Ramesh Kaintaje, a member of the committee which re-worked the production cost of areca nut for the State Government recently, told The Hindu that the main allegation against gutka and pan masala was that they were carcinogenic. Ripened areca (or areca fruit) is used in those products. Since tender areca is free from alkaloids, Mr. Badanje's products would not cause cancer, Mr.Kaintaje said.
Mr. Badanaje said that he would display all his products of areca nut at a conference organised by the Central Plantation and Crops Research Institute, Kasaragod, under the Indian Council of Agricultural Research, on February 28.
He said that he will also present a paper on “value-added products from areca nut” at the conference.
Mr. Badanaje said that he succeeded in making fine tannin powder from tender areca. Areca tannin now fetches Rs. 2,000 per kg in the market. Industrial exploitation of areca tannin would show a new direction for arecanut market, he said.
The Hindu Group: Home | About Us | Copyright | Archives | Contacts | Subscription
Group Sites: The Hindu | The Hindu ePaper | Business Line | Business Line ePaper | Sportstar | Frontline | Publications | eBooks | Images | Ergo | Home |
Copyright © 2011, The
Hindu.
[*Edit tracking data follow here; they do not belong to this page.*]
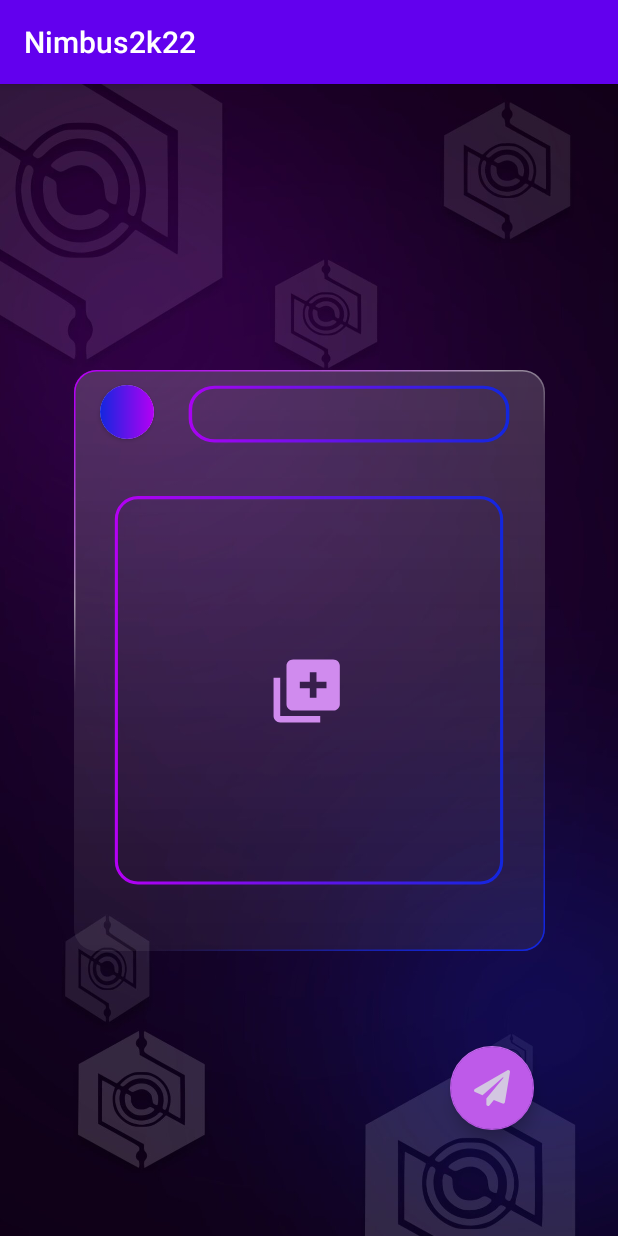
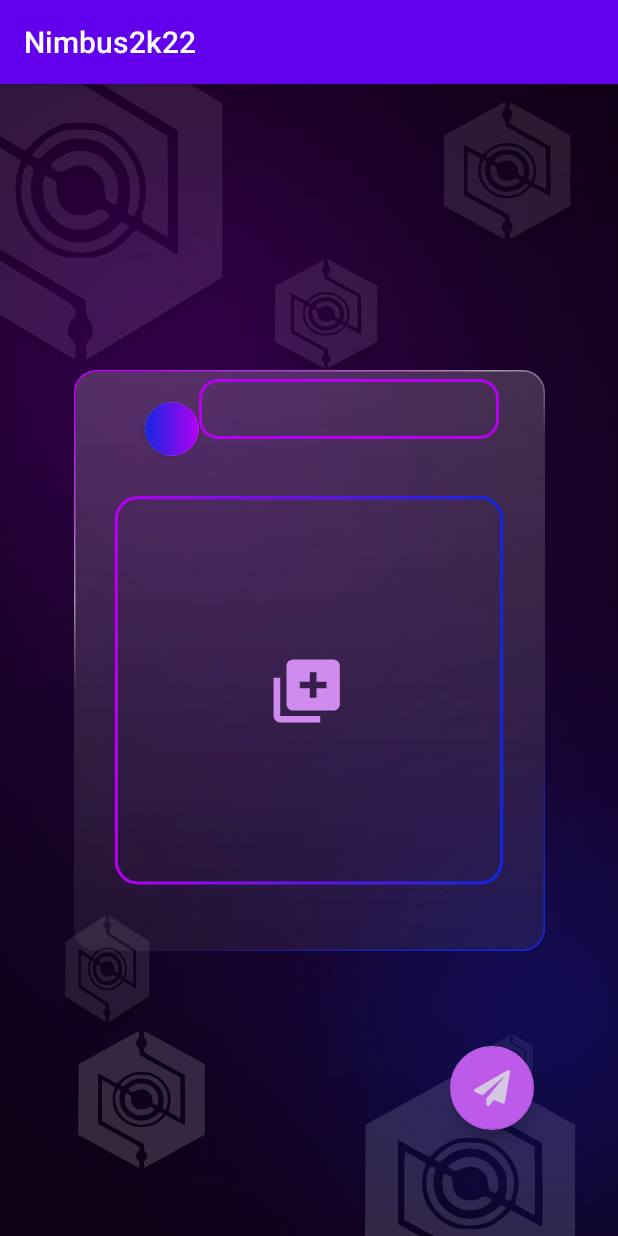
Before and after one commit to appteam-nith/Nimbus-2k22-front-end, an Android app: the screen it shows after launch (memePost), on a phone screen of 412 x 824 dp. Run offline under Robolectric (Android 15) with nearby library versions, the light colour scheme and no system bars; pictures from the network do not load.

Commit message:
edit text border color

```diff
--- a/app/src/main/res/drawable/ic_rctangle.xml
+++ b/app/src/main/res/drawable/ic_rctangle.xml
@@ -1,23 +1,23 @@
-<vector xmlns:android="http://schemas.android.com/apk/res/android"
-    xmlns:aapt="http://schemas.android.com/aapt"
-    android:width="260dp"
-    android:height="80dp"
-    android:viewportWidth="225"
-    android:viewportHeight="76">
-  <path
-      android:pathData="M21,30C21,22.268 27.268,16 35,16H190C197.732,16 204,22.268 204,30V36C204,43.732 197.732,50 190,50H35C27.268,50 21,43.732 21,36V30Z"
-      android:strokeWidth="2"
-      android:fillColor="#00000000">
-    <aapt:attr name="android:strokeColor">
-      <gradient
-          android:startY="33.3673"
-          android:startX="5"
-          android:endY="33.3673"
-          android:endX="205"
-          android:type="linear">
-        <item android:offset="0" android:color="#FFB500F4"/>
-        <item android:offset="1" android:color="#FF1226DF"/>
-      </gradient>
-    </aapt:attr>
-  </path>
-</vector>
+<shape
+    xmlns:android="http://schemas.android.com/apk/res/android"
+    android:shape="rectangle"
+    >
+<size
+    android:width="200dp"
+    android:height="40dp"
+  />
+  <solid
+      android:color="@android:color/transparent"
+      />
+
+  <corners
+      android:bottomRightRadius="12dp"
+      android:bottomLeftRadius="12dp"
+      android:topLeftRadius="12dp"
+      android:topRightRadius="12dp"
+      />
+  <stroke
+      android:color="#FFB500F4"
+    android:width="2dp"
+      />
+</shape>
```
Republication or redissemination of the contents of
this screen are expressly prohibited without the written consent of